AbstractNational wealth can be divided into real capital, financial capital, human capital and natural resource wealth. We use the National Accounts measures to illustrate the development of the wealth from 1930 to 1995, with special focus on the contribution from the natural resources. Norway is often described as an economy that is very dependent on its natural resources. However, apart from the petroleum sector, the resource rent for the natural resource sectors was generally small or negative over this period. This may indicate that these industries to a large degree fulfilled political goals as stimulating employment possibilities in sparsely populated areas. The contribution from the traditional natural resources to the national wealth declined somewhat over the period. Norway seems to have been just as dependent on these traditional natural resources in the 1930s as we were on the natural resource industries in the nineties, when we in addition extracted oil and gas. This may be somewhat surprising, as a common apprehension is that Norway becoming an oil producer to a large extent increased the importance of the natural resources in the economy. The most important economic resource throughout the period was a highly qualified labour force, varying from 60 to 80 percent of the total national wealth in most years. In years with strong technological progress human capital reached over 80 percent of the total wealth, as development in know-how and technology ascribes to this category of wealth.
Download InfoIf you experience problems downloading a file, check if you have the proper application to view it first. In case of further problems read the IDEAS help page. Note that these files are not on the IDEAS site.

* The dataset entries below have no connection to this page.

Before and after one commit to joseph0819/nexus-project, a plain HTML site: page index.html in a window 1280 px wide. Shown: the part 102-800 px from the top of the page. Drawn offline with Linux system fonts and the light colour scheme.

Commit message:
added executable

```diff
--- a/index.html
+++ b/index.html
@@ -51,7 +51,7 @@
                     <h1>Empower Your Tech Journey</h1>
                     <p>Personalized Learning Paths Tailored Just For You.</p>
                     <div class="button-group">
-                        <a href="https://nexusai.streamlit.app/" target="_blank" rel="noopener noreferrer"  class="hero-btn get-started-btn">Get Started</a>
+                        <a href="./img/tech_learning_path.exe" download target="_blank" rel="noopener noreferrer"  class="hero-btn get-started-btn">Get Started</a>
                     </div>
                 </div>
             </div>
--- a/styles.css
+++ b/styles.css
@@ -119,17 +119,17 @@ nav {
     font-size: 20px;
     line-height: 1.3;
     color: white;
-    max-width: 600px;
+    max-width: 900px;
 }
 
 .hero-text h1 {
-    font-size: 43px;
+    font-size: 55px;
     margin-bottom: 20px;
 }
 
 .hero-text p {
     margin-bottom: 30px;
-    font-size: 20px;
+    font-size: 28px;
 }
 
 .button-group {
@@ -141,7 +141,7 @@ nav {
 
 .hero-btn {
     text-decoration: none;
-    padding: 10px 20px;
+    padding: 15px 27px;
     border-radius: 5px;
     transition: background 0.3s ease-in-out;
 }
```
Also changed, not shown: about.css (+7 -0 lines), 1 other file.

Please be patient as the files may be large.
Bibliographic InfoPaper provided by Research Department of Statistics Norway in its series Discussion Papers with number 281.

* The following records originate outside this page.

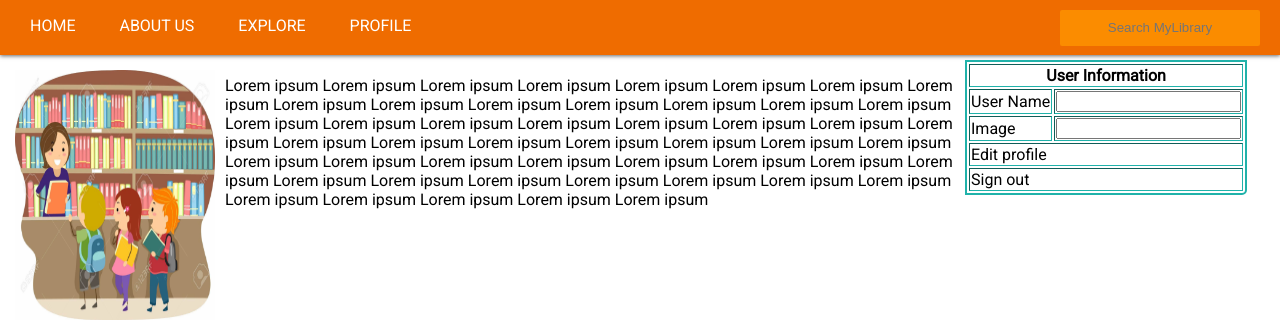
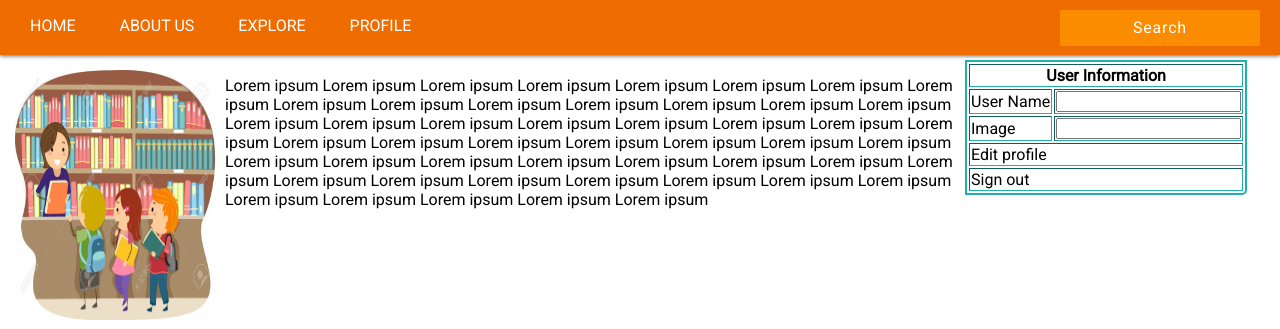
Before and after one commit to konyee95/Web-Application-Development, a PHP site: page / in a window 1280 px wide. Shown: the top 329 px of the page. Run offline with PHP 8.4, Linux system fonts and the light colour scheme.

Commit message:
updated search box style

```diff
--- a/MyLibrary/about-us.html
+++ b/MyLibrary/about-us.html
@@ -32,7 +32,7 @@
             </ul>
 
             <form class="search-form" action="" method="GET">
-                <input id="search-input" type="text" placeholder="Search MyLibrary" />
+                <input id="search-input" type="text" placeholder="Search" />
             </form>
         </div>
 
--- a/MyLibrary/css/navigation-bar.css
+++ b/MyLibrary/css/navigation-bar.css
@@ -28,26 +28,6 @@
   text-decoration: none;
 }
 
-/* #search-container {
-  background: 0;
-  border: 0;
-  color: #fff;
-  height: 36px;
-  width: 15%;
-  transition: color .2s;
-}
-
-#search-input {
-  height: 35px;
-  border: none;
-  border-radius: 2px;
-  text-align: center;
-  color: #fff;
-  background-color: #fb8c00;
-  transition: height 1s;
-  -webkit-transition: height 1s;
-} */
-
 .search-form {
   background: #fb8c00;
   border-radius: 2px;
@@ -67,4 +47,21 @@
   transition: color .2s;
   width: 100%;
   height: 36px;
+  font-family: 'Roboto';
+  font-size: 16px;
+  font-weight: 100;
+  letter-spacing: .05em;
 }
+
+#search-input::-webkit-input-placeholder { /* Chrome/Opera/Safari */
+  color: #fff;
+}
+#search-input::-moz-placeholder { /* Firefox 19+ */
+  color: #fff;
+}
+#search-input:-ms-input-placeholder { /* IE 10+ */
+  color: #fff;
+}
+#search-input:-moz-placeholder { /* Firefox 18- */
+  color: #fff;
+}
--- a/MyLibrary/index.html
+++ b/MyLibrary/index.html
@@ -31,7 +31,7 @@
             </ul>
 
             <form class="search-form" action="" method="GET">
-                <input id="search-input" type="text" placeholder="Search MyLibrary" />
+                <input id="search-input" type="text" placeholder="Search" />
             </form>
         </div>
 
```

Date of creation: Aug 2000
Date of revision:
Human capital; National Accounts; national wealth; resource rent;
Find related papers by JEL classification:
- E20 - Macroeconomics and Monetary Economics - - Consumption, Saving, Production, Employment, and Investment - - - General (includes Measurement and Data)

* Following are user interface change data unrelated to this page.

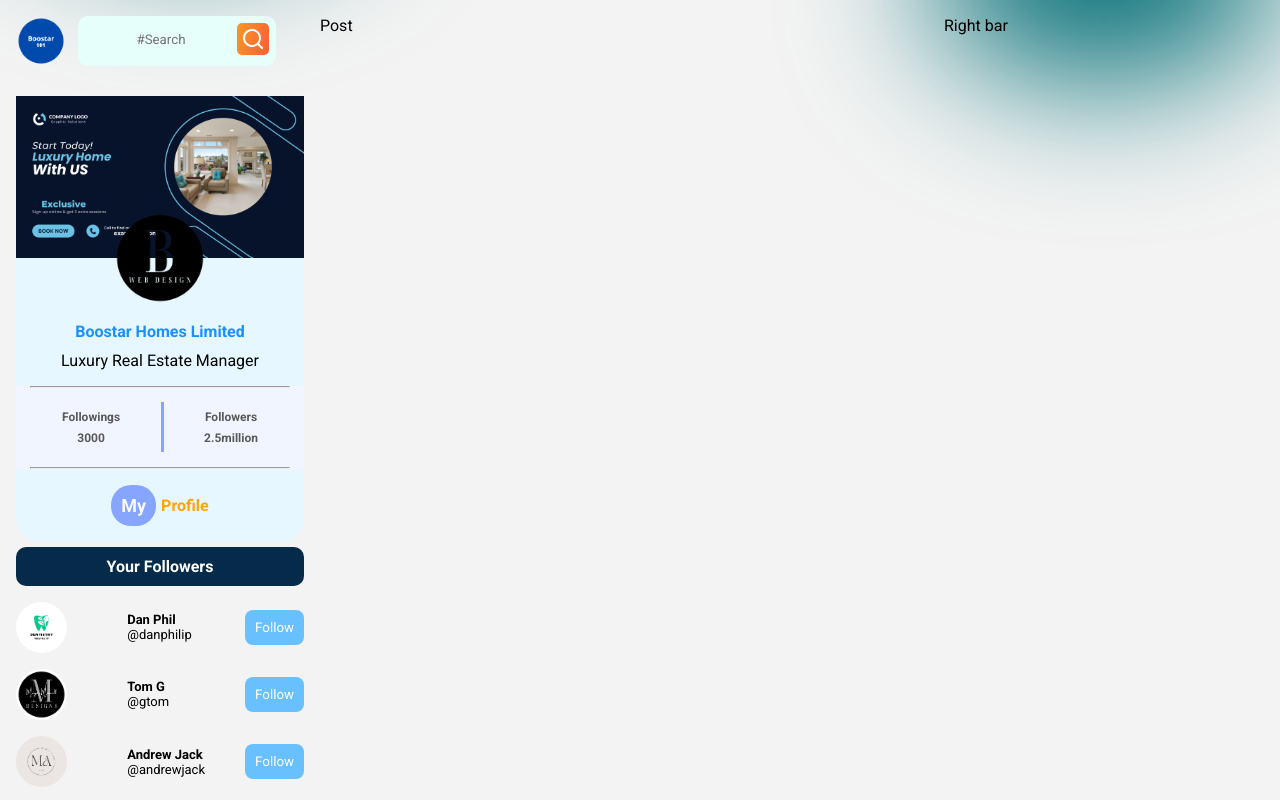
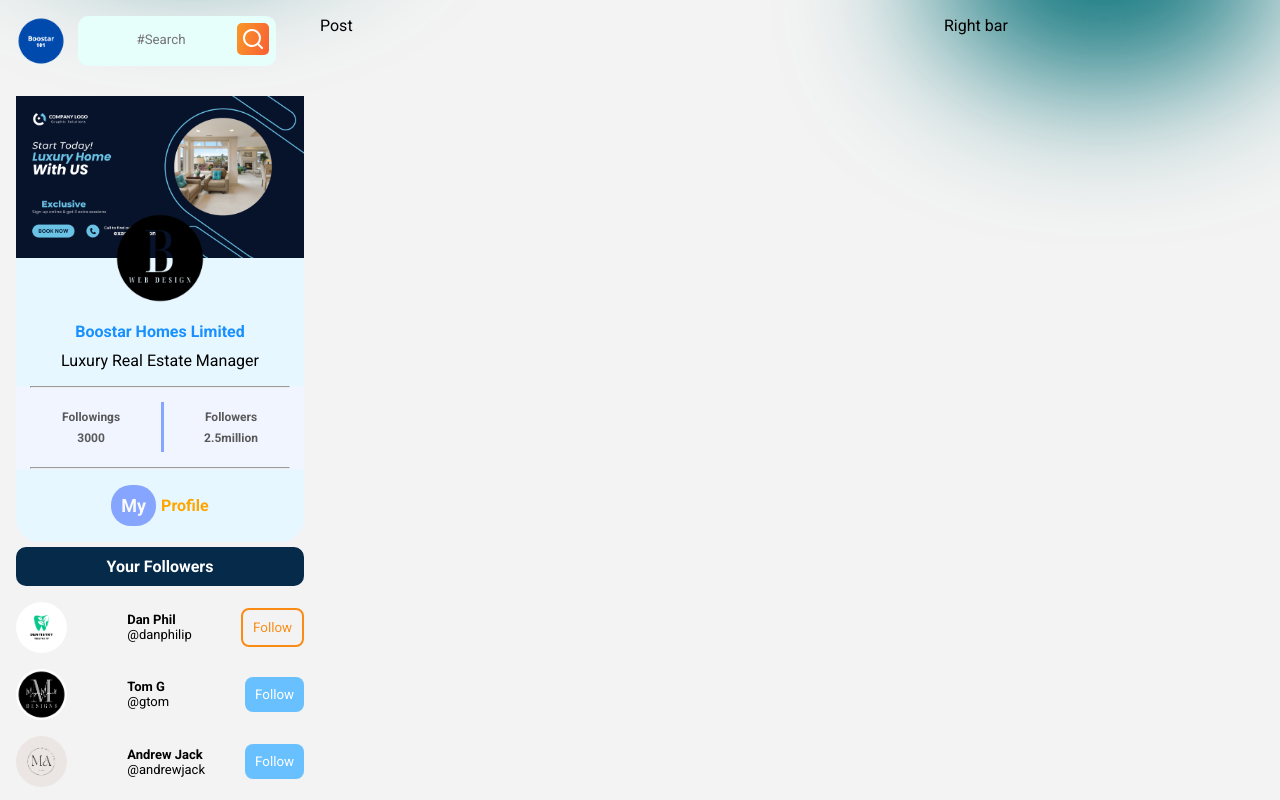
Before and after one commit to Peterzolo/Social-media-application, a React (Create React App) app in the folder client/: page / in a window 1280 px wide. In both pictures the pointer is over the button 274 px from the left and 627 px from the top of the page. Shown: the top 800 px of the page. Built offline with nearby package versions, Linux system fonts and the light colour scheme.

Commit message:
Styled hover button

```diff
--- a/client/src/App.css
+++ b/client/src/App.css
@@ -1,4 +1,3 @@
-
 .App {
   overflow: hidden;
   color: var(--black);
@@ -6,7 +5,6 @@
 
   padding: 1rem 1rem;
 }
-
 
 .blur {
   position: absolute;
@@ -28,3 +26,10 @@
   transition: all 100ms ease-out;
   padding: 10px;
 }
+
+.button:hover {
+  color: #fa8c16;
+  border: 2px solid #fa8c16;
+  cursor: pointer;
+  background: transparent;
+}
```
Lines whose indentation alone changed are shown as unchanged.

- N00 - Economic History - - General - - - General
- O10 - Economic Development, Technological Change, and Growth - - Economic Development - - - General
- Q00 - Agricultural and Natural Resource Economics; Environmental and Ecological Economics - - General - - - General
Please report citation or reference errors to , or , if you are the registered author of the cited work, log in to your RePEc Author Service profile, click on "citations" and make appropriate adjustments.:
- Farzin, Y H, 1992. "The Time Path of Scarcity Rent in the Theory of Exhaustible Resources," Economic Journal, Royal Economic Society, Royal Economic Society, vol. 102(413), pages 813-30, July.
For technical questions regarding this item, or to correct its authors, title, abstract, bibliographic or download information, contact: (J Bruusgaard).
If you have authored this item and are not yet registered with RePEc, we encourage you to do it here. This allows to link your profile to this item. It also allows you to accept potential citations to this item that we are uncertain about.
If references are entirely missing, you can add them using this form.
If the full references list an item that is present in RePEc, but the system did not link to it, you can help with this form.
If you know of missing items citing this one, you can help us creating those links by adding the relevant references in the same way as above, for each refering item. If you are a registered author of this item, you may also want to check the "citations" tab in your profile, as there may be some citations waiting for confirmation.
Please note that corrections may take a couple of weeks to filter through the various RePEc services.